» ACTIVITY:
Keep the images out while you retype all of the data exactly.

(RECORDS FOR THIS TASK)

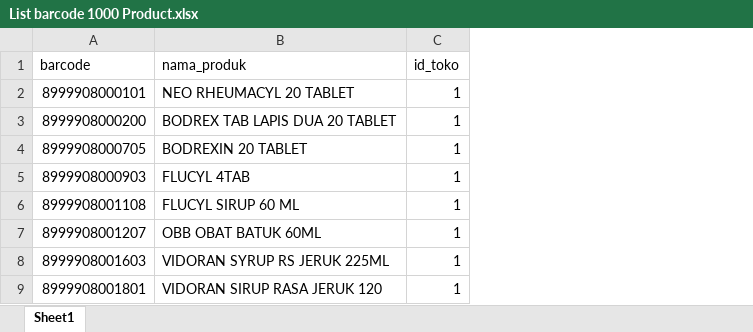
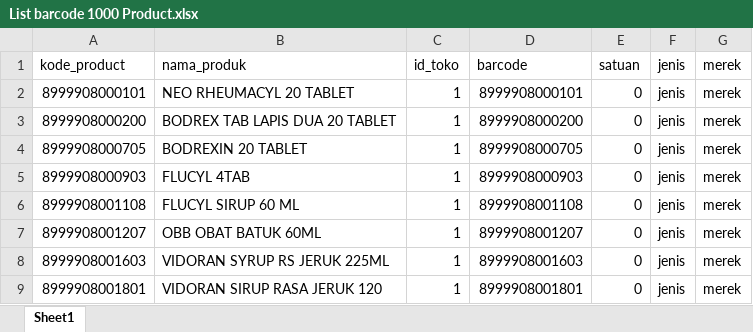
Before and after one commit to PT-ITS/backend_kasir, an Excel workbook: List barcode 1000 Product.xlsx, sheet Sheet1, drawn as a sheet; only a part is shown; values as stored, in another font and other column widths than the file's, no borders; the diff names each change by its address in the sheet, - before the commit and + after, or states it on an @@ line.

```diff
--- a/List barcode 1000 Product.xlsx (sheet Sheet1)
+++ b/List barcode 1000 Product.xlsx (sheet Sheet1)
+column D (barcode), rows 2-9: 8999908000101 | 8999908000200 | 8999908000705 | 8999908000903 | 8999908001108 | 8999908001207 | 8999908001603 | 8999908001801
+column E (satuan), rows 2-9: all 0
+column F (jenis), rows 2-9: all jenis
+column G (merek), rows 2-9: all merek
-A1: barcode
+A1: kode_product
```
Also changed, not shown: 2 other files.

(End RECORDS FOR THIS TASK)

» EXERCISE OUTPUT:
Before and after one commit to PT-ITS/backend_kasir, an Excel workbook: List barcode 1000 Product.xlsx, sheet Sheet1, drawn as a sheet; only a part is shown; values as stored, in another font and other column widths than the file's, no borders; the diff names each change by its address in the sheet, - before the commit and + after, or states it on an @@ line.

```diff
--- a/List barcode 1000 Product.xlsx (sheet Sheet1)
+++ b/List barcode 1000 Product.xlsx (sheet Sheet1)
+column D (barcode), rows 2-9: 8999908000101 | 8999908000200 | 8999908000705 | 8999908000903 | 8999908001108 | 8999908001207 | 8999908001603 | 8999908001801
+column E (satuan), rows 2-9: all 0
+column F (jenis), rows 2-9: all jenis
+column G (merek), rows 2-9: all merek
-A1: barcode
+A1: kode_product
```
Also changed, not shown: 2 other files.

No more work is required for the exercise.